With the scandal continuing with China’s RYB Education, we look at how the U.S. is trying to reduce rates of child abuse.
CGTN’s Toby Muse reports.
How have other countries responded when faced with cases of abuse of children? The U.S. is implementing something called Erin’s Law, which seeks to help children spot and report sexual abuse.
The law is named after Erin Merryn, herself a victim of sexual abuse. She has become a public figure, touring the country pushing for individual states to pass the law.
Erin quotes D2L's figures of 1 in 10 children will be sexually abused. This number does not include peer on peer sexual abuse which is likely to increase the ratio by about one third. That would make it about 1 in 6, which might break down to roughly 1 in 4 girls and 1 in 8 boys. CDC uses the ratios 1 in 4 girls and 1 in 6 boys.
This law mandates that schools must have programs that teach children how to recognize if they’re being sexually abused and also how to report such abuse.
Programs must also instruct teachers and parents how to talk to children about sexual abuse and how to spot the telltale signs.
Parents are taught that warning signs a child may be being abused include: mood swings, a child isolating him or herself, nightmares and depression.
The first version of the law was passed in Illinois in 2011. It’s since been enacted in 30 more states. Erin is committed to pushing the law be passed in all 50 states.
You can learn more at: http://www.erinslaw.org/
NEW DELHI: The HRD Ministry is roping in various NGOs and civil society groups to chalk out a strategy for dealing with cases of child sexual abuse at school level, as the increasing number of such cases has set alarm bells ringing in the country.
The move comes following the alleged sexual assault of a four-year old girl in a prominent Delhi school by a classmate.

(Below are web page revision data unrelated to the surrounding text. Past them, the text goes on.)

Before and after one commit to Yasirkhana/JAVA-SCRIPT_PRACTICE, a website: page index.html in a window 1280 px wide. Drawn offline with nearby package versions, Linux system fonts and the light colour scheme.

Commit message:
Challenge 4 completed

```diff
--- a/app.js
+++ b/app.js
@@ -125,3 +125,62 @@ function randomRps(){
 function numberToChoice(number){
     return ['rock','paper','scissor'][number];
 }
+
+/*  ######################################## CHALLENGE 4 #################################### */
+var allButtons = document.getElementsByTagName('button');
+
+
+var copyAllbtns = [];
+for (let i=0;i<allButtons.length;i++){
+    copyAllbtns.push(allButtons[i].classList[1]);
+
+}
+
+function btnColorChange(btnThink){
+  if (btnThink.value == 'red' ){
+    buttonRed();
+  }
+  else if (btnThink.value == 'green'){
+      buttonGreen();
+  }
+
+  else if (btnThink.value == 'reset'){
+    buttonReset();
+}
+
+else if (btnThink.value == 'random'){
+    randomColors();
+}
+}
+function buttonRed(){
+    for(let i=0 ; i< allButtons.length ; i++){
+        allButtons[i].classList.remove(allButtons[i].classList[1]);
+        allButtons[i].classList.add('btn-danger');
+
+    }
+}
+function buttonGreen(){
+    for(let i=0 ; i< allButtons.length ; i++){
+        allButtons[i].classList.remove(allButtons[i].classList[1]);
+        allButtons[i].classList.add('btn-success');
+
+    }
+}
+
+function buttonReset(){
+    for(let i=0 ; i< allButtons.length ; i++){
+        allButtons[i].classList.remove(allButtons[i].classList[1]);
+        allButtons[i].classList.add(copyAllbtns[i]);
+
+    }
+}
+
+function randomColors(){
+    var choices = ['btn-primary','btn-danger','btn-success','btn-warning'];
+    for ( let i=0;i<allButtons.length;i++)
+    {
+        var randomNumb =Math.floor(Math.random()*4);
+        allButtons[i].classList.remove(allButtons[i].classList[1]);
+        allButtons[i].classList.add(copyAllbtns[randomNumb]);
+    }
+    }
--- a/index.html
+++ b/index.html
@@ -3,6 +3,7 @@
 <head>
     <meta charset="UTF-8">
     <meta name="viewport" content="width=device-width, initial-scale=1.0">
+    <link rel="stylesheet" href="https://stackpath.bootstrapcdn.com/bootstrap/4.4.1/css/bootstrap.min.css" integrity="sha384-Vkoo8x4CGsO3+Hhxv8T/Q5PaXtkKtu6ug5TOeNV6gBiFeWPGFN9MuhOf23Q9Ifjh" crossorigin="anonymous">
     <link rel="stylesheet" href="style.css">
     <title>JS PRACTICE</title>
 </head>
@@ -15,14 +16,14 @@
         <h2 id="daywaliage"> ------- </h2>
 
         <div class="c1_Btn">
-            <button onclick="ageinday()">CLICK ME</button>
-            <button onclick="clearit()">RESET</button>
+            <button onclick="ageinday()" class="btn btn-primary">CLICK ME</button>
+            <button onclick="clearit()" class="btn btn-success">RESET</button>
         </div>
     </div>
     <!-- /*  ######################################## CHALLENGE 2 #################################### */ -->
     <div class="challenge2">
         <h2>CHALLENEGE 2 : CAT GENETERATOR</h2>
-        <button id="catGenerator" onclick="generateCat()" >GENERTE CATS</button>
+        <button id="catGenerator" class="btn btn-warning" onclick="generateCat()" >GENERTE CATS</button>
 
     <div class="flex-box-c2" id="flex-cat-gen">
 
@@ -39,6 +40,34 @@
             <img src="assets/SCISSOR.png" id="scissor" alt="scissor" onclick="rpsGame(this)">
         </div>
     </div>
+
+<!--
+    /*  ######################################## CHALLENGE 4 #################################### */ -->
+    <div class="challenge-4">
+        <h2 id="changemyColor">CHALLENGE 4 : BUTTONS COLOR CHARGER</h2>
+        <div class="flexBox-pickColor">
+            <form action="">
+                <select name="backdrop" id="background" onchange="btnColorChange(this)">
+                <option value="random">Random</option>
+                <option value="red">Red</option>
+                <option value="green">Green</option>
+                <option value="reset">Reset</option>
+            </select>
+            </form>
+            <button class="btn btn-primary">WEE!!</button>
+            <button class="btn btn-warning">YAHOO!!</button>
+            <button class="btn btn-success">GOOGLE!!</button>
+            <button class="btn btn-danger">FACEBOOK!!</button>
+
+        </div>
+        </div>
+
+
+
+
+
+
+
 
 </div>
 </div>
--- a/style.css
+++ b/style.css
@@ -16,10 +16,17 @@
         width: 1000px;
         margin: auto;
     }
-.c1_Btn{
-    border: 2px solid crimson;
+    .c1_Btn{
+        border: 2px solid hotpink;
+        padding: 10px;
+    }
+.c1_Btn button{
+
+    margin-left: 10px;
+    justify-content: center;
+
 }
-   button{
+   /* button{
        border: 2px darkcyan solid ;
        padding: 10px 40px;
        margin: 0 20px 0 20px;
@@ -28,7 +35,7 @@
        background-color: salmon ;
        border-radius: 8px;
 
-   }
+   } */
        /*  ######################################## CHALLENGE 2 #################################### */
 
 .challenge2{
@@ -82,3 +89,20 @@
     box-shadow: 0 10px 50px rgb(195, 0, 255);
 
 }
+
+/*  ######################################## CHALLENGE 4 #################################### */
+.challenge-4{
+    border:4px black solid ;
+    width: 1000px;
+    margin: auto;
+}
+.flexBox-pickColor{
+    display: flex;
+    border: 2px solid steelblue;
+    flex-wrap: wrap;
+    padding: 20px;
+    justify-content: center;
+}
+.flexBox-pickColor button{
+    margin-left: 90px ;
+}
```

“There are several rules and guidelines in place but still several cases are reported where children are sexually abused. This issue needs to be tackled beyond the usual good touch-bad touch lessons,” a senior HRD Ministry official said.